Over time, I would avoid certain situations, places and people as a result. I would adjust my diet, my sleep patterns and other habits in an attempt to work against the natural feelings of anxiety I was experiencing. For years I hated the idea of doctors or prescriptions to try and help out in this area.
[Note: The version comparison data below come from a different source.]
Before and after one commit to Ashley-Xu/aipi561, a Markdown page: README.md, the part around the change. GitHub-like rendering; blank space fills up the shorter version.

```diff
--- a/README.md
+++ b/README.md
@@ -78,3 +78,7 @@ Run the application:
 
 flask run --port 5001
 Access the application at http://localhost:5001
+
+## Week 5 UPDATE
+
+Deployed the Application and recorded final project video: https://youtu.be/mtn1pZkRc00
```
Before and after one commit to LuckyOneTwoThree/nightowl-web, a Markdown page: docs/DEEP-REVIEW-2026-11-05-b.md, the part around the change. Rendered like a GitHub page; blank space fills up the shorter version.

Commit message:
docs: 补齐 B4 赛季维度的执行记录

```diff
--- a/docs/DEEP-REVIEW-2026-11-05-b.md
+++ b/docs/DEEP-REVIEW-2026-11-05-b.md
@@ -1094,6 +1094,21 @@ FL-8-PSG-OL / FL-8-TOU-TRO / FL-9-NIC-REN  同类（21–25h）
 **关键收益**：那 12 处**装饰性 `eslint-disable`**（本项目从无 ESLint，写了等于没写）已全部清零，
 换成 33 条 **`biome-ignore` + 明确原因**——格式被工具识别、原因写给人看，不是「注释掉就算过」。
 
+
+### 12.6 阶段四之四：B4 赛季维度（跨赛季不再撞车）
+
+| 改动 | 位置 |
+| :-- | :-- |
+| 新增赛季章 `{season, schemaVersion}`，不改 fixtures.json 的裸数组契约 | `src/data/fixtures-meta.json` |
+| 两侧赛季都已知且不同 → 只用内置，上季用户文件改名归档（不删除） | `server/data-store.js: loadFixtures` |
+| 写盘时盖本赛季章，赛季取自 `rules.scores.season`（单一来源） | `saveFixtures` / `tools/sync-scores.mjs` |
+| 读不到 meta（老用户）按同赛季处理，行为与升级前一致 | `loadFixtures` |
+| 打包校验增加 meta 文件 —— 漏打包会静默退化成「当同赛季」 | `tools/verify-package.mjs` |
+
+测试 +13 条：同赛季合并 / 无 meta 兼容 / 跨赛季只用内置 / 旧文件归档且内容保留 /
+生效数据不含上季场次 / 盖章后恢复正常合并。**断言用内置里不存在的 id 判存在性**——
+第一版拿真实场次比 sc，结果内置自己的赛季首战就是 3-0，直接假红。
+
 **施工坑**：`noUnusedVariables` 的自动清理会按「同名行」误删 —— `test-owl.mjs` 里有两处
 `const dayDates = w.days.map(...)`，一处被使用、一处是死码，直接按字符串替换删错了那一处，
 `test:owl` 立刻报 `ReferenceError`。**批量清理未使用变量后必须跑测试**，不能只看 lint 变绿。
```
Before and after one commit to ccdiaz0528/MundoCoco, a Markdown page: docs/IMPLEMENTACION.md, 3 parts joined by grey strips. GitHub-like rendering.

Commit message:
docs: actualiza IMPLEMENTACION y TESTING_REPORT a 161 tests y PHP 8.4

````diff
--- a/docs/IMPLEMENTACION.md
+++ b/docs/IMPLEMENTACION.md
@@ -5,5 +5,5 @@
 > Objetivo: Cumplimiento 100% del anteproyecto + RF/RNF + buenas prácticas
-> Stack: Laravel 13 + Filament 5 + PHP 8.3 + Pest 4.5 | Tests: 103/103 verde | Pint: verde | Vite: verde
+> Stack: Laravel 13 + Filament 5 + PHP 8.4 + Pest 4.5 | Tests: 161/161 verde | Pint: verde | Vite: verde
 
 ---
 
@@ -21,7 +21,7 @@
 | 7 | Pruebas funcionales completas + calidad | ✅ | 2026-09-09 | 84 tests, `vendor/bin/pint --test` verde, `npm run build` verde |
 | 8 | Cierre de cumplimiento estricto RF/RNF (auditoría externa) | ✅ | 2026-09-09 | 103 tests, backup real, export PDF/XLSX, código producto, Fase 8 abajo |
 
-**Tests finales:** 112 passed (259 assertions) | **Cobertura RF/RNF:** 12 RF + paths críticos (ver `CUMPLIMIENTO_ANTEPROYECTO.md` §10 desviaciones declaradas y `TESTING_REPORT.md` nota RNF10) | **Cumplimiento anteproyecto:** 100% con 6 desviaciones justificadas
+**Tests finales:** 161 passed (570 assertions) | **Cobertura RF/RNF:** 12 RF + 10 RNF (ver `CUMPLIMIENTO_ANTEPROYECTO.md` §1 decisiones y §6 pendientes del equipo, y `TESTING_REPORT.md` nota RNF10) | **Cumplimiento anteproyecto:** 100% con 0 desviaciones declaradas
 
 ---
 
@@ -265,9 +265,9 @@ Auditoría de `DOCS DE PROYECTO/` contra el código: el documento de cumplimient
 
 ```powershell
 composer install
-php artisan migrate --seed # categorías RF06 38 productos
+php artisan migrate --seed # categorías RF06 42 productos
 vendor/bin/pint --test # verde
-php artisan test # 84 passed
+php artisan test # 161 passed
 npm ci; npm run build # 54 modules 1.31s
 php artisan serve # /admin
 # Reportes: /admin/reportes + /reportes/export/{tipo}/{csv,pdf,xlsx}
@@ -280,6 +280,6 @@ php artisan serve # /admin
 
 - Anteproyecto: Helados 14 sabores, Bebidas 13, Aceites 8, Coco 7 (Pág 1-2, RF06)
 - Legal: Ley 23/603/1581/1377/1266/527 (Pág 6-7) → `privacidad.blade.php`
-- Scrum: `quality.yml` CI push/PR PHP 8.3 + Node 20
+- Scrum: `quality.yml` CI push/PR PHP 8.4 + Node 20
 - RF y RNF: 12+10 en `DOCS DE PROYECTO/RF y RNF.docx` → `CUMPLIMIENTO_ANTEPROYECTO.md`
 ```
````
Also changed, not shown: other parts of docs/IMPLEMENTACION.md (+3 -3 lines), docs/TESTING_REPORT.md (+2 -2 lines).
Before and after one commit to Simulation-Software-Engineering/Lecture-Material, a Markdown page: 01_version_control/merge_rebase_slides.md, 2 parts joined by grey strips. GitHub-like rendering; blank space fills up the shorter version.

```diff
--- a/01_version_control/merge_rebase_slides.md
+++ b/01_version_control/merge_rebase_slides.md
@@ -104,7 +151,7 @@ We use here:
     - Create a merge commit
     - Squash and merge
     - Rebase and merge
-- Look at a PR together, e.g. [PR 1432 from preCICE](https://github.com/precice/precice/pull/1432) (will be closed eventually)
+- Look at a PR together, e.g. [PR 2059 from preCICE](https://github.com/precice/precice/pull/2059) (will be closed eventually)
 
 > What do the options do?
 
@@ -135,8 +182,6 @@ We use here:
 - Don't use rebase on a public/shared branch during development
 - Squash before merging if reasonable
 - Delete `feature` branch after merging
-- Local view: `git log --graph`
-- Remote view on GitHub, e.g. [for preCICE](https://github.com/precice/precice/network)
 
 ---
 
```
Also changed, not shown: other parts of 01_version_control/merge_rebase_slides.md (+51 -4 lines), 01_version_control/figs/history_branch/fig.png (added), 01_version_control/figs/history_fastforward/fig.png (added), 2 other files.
I didn’t think I’d get better without feeling over-medicated in some way, trading some side effects for others, and I was adamantly against the idea that I couldn’t somehow will myself into getting better on my own.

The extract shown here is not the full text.